Finally, LPs want to do a lot of due diligence and want to have the time to do it. If they are going to be selective and invest in larger increments, their investing decisions get a lot of scrutiny by their investment committees, as they should. That focus on detailed due diligence included our returning investors, who started from scratch by doing on- and off-list reference calls, site visits, increased organizational & compliance due diligence in addition to a detailed review of the numbers.
Well, how did we accommodate that level of due diligence in 92 days?
The answer is advice I got when we raised for the first time…never stop communicating with investors, even if you are not fundraising. It starts by staying in regular touch with your existing investors, and not just at annual meetings or advisory board calls. See them or call them one-on-one as often as you can. Connect with them when there is good news, and more importantly, connect with them when there is bad news. We are in a long-term, high-risk business, and LPs are investing in us on a blind pool basis. The more they understand your decision-making and team dynamics, the more insight and confidence they have in your partnership. We stress the "partner" in the term "limited partner" and are incredibly grateful to have them, in turn, be so supportive of us.
Take the time to get to know prospective partners early. The best time to start that process is right after you close your last fund, when you clearly are not fundraising. With this new fund, we were able to add a handful of new investors, who had been following us for at least 5 years, and who we met with at least annually. Over that time, they not only got to know our team, they talked to our co-investors and even met some of the CEOs in our portfolio - and on an "off-list" basis, so they knew they were getting the straight scoop. Just like when we invest, they want to know a team over time to see if they do what they say they will do. For our new Fund IV LPs, the last 92 days was the end of a multi-year process, not the beginning.
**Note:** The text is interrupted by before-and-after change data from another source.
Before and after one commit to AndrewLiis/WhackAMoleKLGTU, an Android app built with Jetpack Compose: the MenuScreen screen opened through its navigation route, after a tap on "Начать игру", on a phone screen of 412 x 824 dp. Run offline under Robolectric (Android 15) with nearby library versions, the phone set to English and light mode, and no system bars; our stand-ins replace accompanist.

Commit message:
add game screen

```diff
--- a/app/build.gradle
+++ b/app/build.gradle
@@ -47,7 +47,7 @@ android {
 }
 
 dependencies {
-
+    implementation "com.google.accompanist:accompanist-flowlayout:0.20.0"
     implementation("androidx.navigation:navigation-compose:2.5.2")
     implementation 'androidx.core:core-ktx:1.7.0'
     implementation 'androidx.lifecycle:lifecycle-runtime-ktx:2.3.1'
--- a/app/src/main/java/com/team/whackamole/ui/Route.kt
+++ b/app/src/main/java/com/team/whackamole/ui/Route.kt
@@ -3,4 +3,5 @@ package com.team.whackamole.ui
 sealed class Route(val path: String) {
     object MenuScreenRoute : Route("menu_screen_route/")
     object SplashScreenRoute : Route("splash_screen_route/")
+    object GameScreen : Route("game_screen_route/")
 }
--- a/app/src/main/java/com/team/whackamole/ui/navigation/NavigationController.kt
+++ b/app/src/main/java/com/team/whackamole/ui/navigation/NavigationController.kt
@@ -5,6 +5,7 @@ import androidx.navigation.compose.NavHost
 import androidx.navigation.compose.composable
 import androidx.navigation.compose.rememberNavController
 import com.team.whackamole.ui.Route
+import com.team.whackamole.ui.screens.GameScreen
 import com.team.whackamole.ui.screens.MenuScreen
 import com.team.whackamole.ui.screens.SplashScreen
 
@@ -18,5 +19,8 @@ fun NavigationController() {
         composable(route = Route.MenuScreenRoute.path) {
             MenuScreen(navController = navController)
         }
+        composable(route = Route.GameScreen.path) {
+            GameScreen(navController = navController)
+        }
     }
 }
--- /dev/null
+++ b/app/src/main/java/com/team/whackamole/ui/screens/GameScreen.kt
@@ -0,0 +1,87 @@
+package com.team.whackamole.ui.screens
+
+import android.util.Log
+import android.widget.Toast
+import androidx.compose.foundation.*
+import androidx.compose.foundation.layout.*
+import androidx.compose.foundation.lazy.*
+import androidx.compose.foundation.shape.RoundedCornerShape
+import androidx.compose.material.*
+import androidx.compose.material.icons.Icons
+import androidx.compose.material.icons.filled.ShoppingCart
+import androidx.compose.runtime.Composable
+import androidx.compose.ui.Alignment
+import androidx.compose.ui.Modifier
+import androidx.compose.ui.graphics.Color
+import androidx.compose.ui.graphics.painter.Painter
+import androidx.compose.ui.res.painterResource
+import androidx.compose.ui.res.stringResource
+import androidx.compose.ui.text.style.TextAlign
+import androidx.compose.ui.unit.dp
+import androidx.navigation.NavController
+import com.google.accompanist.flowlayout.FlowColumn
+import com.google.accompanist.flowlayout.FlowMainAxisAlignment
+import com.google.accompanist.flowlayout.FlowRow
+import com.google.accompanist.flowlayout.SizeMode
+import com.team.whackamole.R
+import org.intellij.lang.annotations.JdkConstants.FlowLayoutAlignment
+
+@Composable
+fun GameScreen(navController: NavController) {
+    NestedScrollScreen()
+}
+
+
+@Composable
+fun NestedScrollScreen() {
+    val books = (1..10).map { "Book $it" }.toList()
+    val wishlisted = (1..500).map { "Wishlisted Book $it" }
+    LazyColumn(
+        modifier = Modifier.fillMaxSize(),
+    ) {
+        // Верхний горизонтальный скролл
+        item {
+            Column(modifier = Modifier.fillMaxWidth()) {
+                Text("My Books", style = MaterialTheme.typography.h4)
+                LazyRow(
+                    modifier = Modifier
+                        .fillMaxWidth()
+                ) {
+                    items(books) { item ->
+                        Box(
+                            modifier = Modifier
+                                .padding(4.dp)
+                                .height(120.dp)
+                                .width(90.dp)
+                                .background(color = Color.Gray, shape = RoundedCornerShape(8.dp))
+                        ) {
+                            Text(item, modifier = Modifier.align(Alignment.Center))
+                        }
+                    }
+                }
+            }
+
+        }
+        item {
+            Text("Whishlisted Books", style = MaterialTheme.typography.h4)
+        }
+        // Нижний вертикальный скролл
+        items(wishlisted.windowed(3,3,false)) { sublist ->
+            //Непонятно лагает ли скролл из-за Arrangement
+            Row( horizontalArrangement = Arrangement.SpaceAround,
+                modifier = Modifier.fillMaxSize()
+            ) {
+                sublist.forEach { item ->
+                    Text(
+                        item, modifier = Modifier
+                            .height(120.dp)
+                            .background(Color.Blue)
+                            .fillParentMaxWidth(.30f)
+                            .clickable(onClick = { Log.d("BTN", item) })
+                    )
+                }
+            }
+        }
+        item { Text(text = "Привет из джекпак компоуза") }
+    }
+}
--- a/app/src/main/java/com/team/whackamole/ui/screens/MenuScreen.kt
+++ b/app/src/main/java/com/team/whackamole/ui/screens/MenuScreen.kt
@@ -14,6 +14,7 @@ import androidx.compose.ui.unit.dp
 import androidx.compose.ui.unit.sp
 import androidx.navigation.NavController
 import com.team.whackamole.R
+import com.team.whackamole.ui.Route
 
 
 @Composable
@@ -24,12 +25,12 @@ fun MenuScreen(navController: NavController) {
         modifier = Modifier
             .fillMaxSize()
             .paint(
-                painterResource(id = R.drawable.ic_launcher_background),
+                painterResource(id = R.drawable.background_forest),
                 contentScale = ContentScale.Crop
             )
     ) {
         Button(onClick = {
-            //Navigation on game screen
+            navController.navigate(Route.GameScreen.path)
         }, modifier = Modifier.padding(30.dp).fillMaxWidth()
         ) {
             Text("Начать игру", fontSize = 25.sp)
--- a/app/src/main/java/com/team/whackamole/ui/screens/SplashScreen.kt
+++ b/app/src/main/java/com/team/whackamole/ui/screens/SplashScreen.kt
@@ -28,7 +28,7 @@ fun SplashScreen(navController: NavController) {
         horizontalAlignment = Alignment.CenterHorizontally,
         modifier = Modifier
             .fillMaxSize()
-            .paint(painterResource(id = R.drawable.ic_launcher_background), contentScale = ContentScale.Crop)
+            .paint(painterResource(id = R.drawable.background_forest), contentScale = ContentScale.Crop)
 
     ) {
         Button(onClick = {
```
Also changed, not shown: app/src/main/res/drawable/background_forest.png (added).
The Scale Venture Partners team is fully aware that the most important focus for us is not to raise the capital for our next fund, but to deploy it profitably on behalf of the pension funds, foundations, family offices and other institutions who have entrusted us with their confidence and their capital. We will be working hard over the next 3-4 years to make sure that our LPs' decision to invest in ScaleVP was a good one. It is the heart of what we do, and our efforts are fully focused on finding the best management teams in the highest growth markets to meet that goal.
Originally published May 10, 2013.